A more challenging steganography challenge using least-significant-bit encoding.
We are given a large PNG of some smarties (cropped):
Usual steganographic methods don't seem to return anything significant, but the large filesize of the image indicates that maybe there is something encoded in the least significant bit of each pixel in the image.
We can use Python and the
PIL library to extract the least significant bit of each pixel and then convert each 7 bits in the binary string to ASCII
We also need to note colours of the smarties in the image as it determines which channel (R, G or B) we need to read the LSB value from - The order in the picture is green, red, green, blue, blue, red, green, blue and using
itertools we can create a
cycle to cycle through this sequence and pick out the correct channel.
import sys from PIL import Image from itertools import cycle image = Image.open("smarties.png") message =  order = cycle("GRGBBRGB") for rgb in list(image.getdata()): channel = next(order) if channel == "R": message.append(rgb & 1) if channel == "G": message.append(rgb & 1) if channel == "B": message.append(rgb & 1) for i in range(0, len(message), 7): sys.stdout.write(chr(int("".join([str(x) for x in message[i:i+7]]), 2))) sys.stdout.flush()
Piping this to an output file with:
python lsb_steg.py > output.txt
Gives us a large output file of what appears to be hexadecimal - The first two bytes are
89 50 4E 47 0D 0A 1A 0A which indicate that it is a PNG file.

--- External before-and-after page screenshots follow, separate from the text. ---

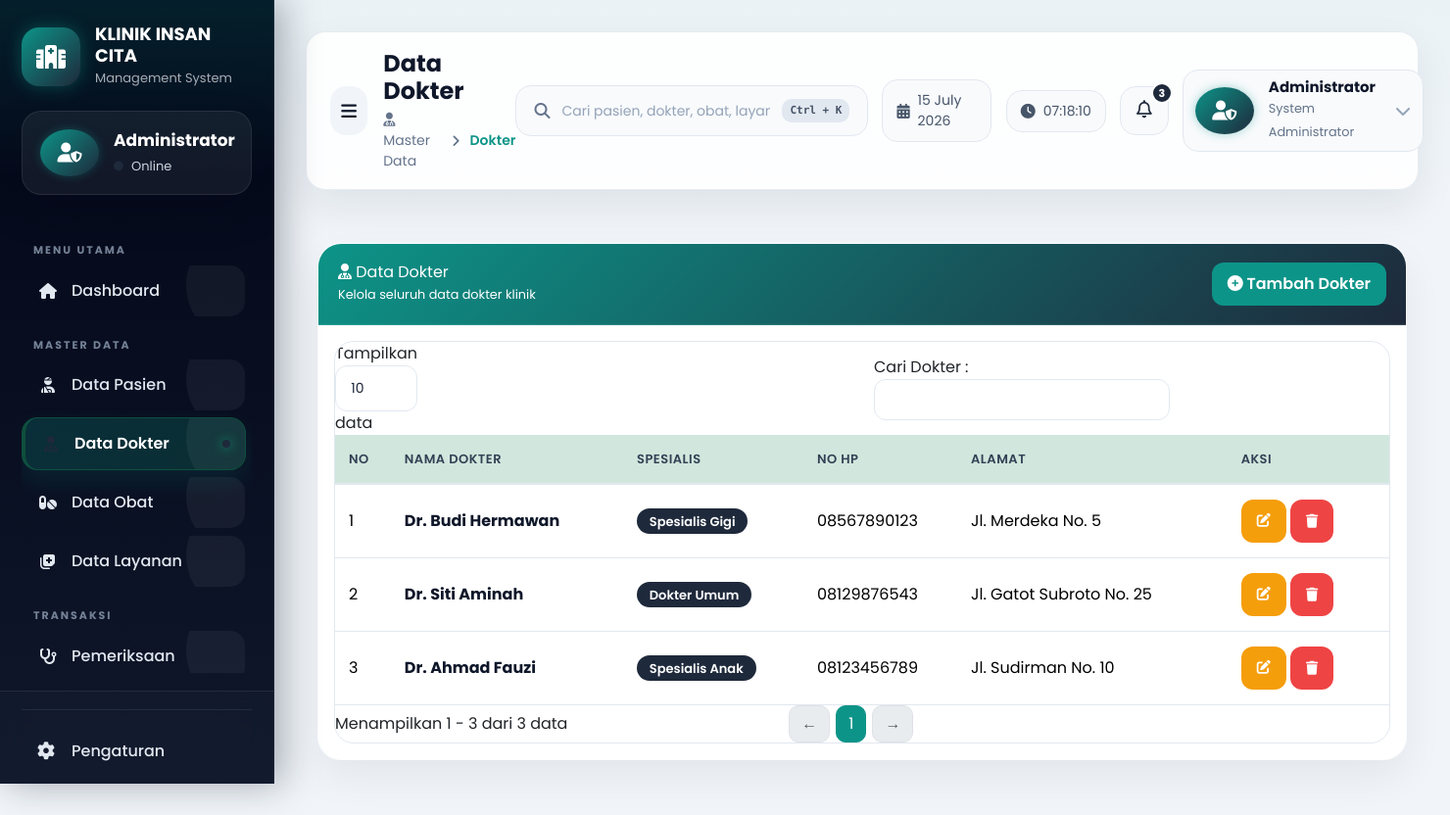
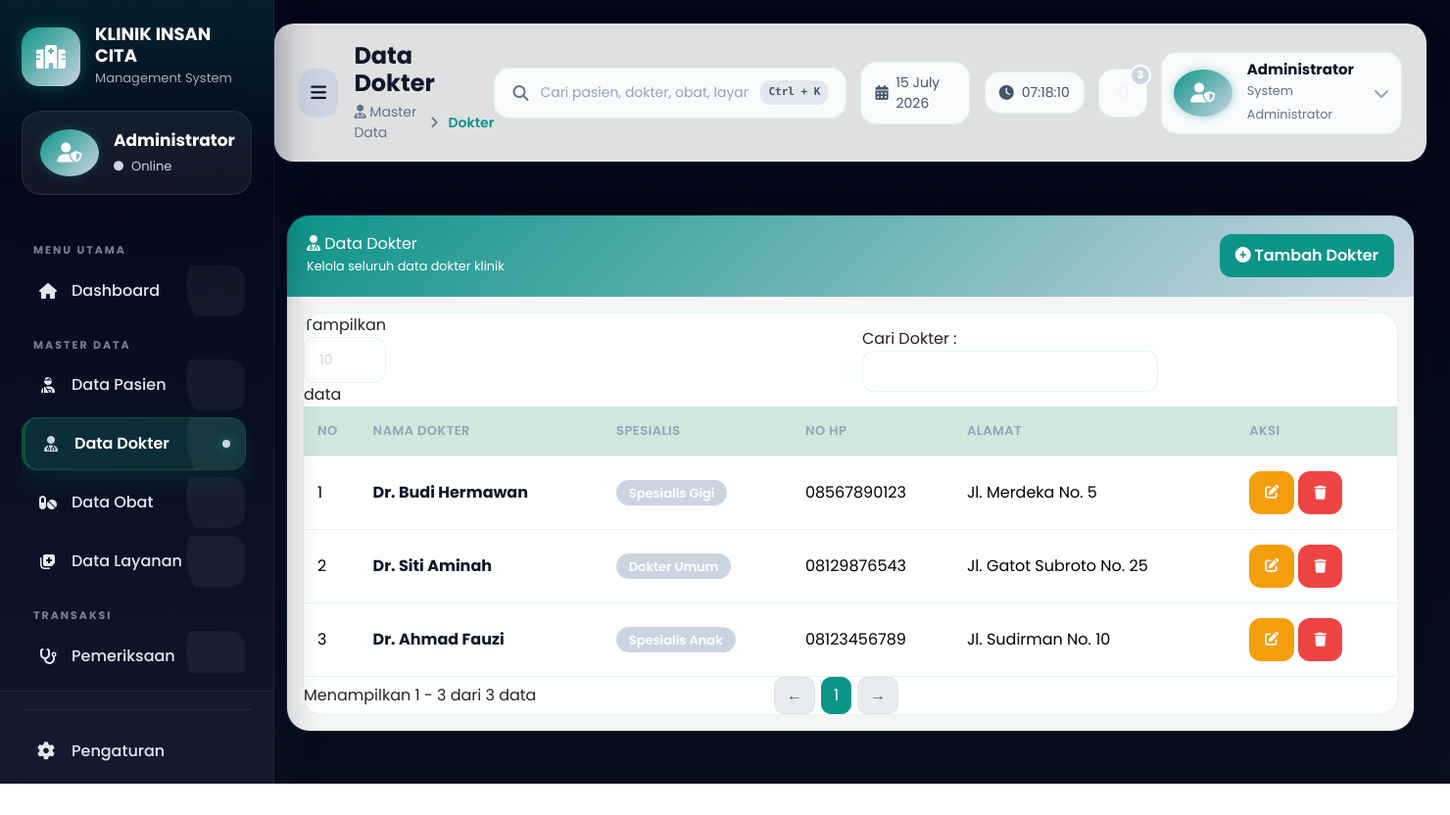
Before and after one commit to suju0227/klinik, a PHP site: page /dokter/index.php in a window 1480 px wide. Shown: the whole page at 98% size. After the commit the page ends 800 px from the top, so only its background shows below. Run offline with PHP 8.4, Linux system fonts and the light colour scheme; data comes from the database, SQL or seed files in the repository; some libraries are stand-ins or nearby versions.

Commit message:
style: redesign design tokens, main wrapper, and dark glass styles

```diff
--- a/assets/css/style.css
+++ b/assets/css/style.css
@@ -7,20 +7,20 @@
 @import url('https://fonts.googleapis.com/css2?family=Poppins:wght@300;400;500;600;700;800&display=swap');
 
 :root {
-    --primary: #0d9488;
-    --primary-hover: #0f766e;
+    --primary: #10b981;
+    --primary-hover: #34d399;
     --secondary: #10b981;
     --secondary-hover: #059669;
 
     --slate-50: #f8fafc;
-    --slate-100: #f1f5f9;
-    --slate-200: #e2e8f0;
-    --slate-300: #cbd5e1;
+    --slate-100: #cbd5e1;
+    --slate-200: rgba(16, 185, 129, 0.12);
+    --slate-300: rgba(16, 185, 129, 0.28);
     --slate-400: #94a3b8;
     --slate-500: #64748b;
     --slate-600: #475569;
-    --slate-700: #334155;
-    --slate-800: #1e293b;
+    --slate-700: #94a3b8;
+    --slate-800: #cbd5e1;
     --slate-900: #0f172a;
     --slate-950: #020617;
 
@@ -47,6 +47,12 @@
     --transition-fast: 0.2s ease-in-out;
     --transition-normal: 0.3s ease;
     --transition-slow: 0.45s ease;
+
+    --surface-glass: rgba(10, 15, 30, 0.65);
+    --border-glass: rgba(16, 185, 129, 0.12);
+    --border-glass-hover: rgba(16, 185, 129, 0.28);
+    --shadow-glass: 0 20px 40px rgba(2, 6, 23, 0.3);
+    --shadow-glow: 0 0 15px rgba(16, 185, 129, 0.2);
 }
 
 *{
@@ -61,11 +67,9 @@ html{
 }
 
 body{
-    background:
-        linear-gradient(180deg, rgba(13, 148, 136, 0.03), transparent 220px),
-        var(--slate-100);
-    color: var(--text-strong);
-    overflow-x:hidden;
+    background: linear-gradient(180deg, #020617 0%, #090f1d 100%);
+    color: #f1f5f9;
+    overflow-x: hidden;
     min-height:100vh;
 }
 
@@ -129,8 +133,8 @@ a:hover{
 =========================== */
 
 .main{
-    margin-left:280px;
-    padding:32px;
+    margin-left:320px;
+    padding:24px 24px 24px 0;
     transition:margin-left var(--transition-normal), padding var(--transition-normal);
 }
 /* ===========================
@@ -347,12 +351,18 @@ a:hover{
 =========================== */
 
 .card-glass {
-    background: rgba(255, 255, 255, 0.55) !important;
-    backdrop-filter: blur(15px) !important;
-    -webkit-backdrop-filter: blur(15px) !important;
-    border: 1px solid rgba(255, 255, 255, 0.3) !important;
-    border-radius: var(--radius-2xl) !important;
-    box-shadow: var(--shadow-card) !important;
+    background: var(--surface-glass) !important;
+    backdrop-filter: blur(22px) !important;
+    -webkit-backdrop-filter: blur(22px) !important;
+    border: 1px solid var(--border-glass) !important;
+    border-radius: var(--radius-xl) !important;
+    box-shadow: var(--shadow-glass) !important;
+    transition: transform 0.3s ease, border-color 0.3s ease, box-shadow 0.3s ease !important;
+}
+.card-glass:hover {
+    transform: translateY(-5px);
+    border-color: var(--border-glass-hover) !important;
+    box-shadow: var(--shadow-glass), var(--shadow-glow) !important;
 }
 
 /* ===========================
```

Converting the output to a PNG file gives us the hidden image:
The image gives us the flag: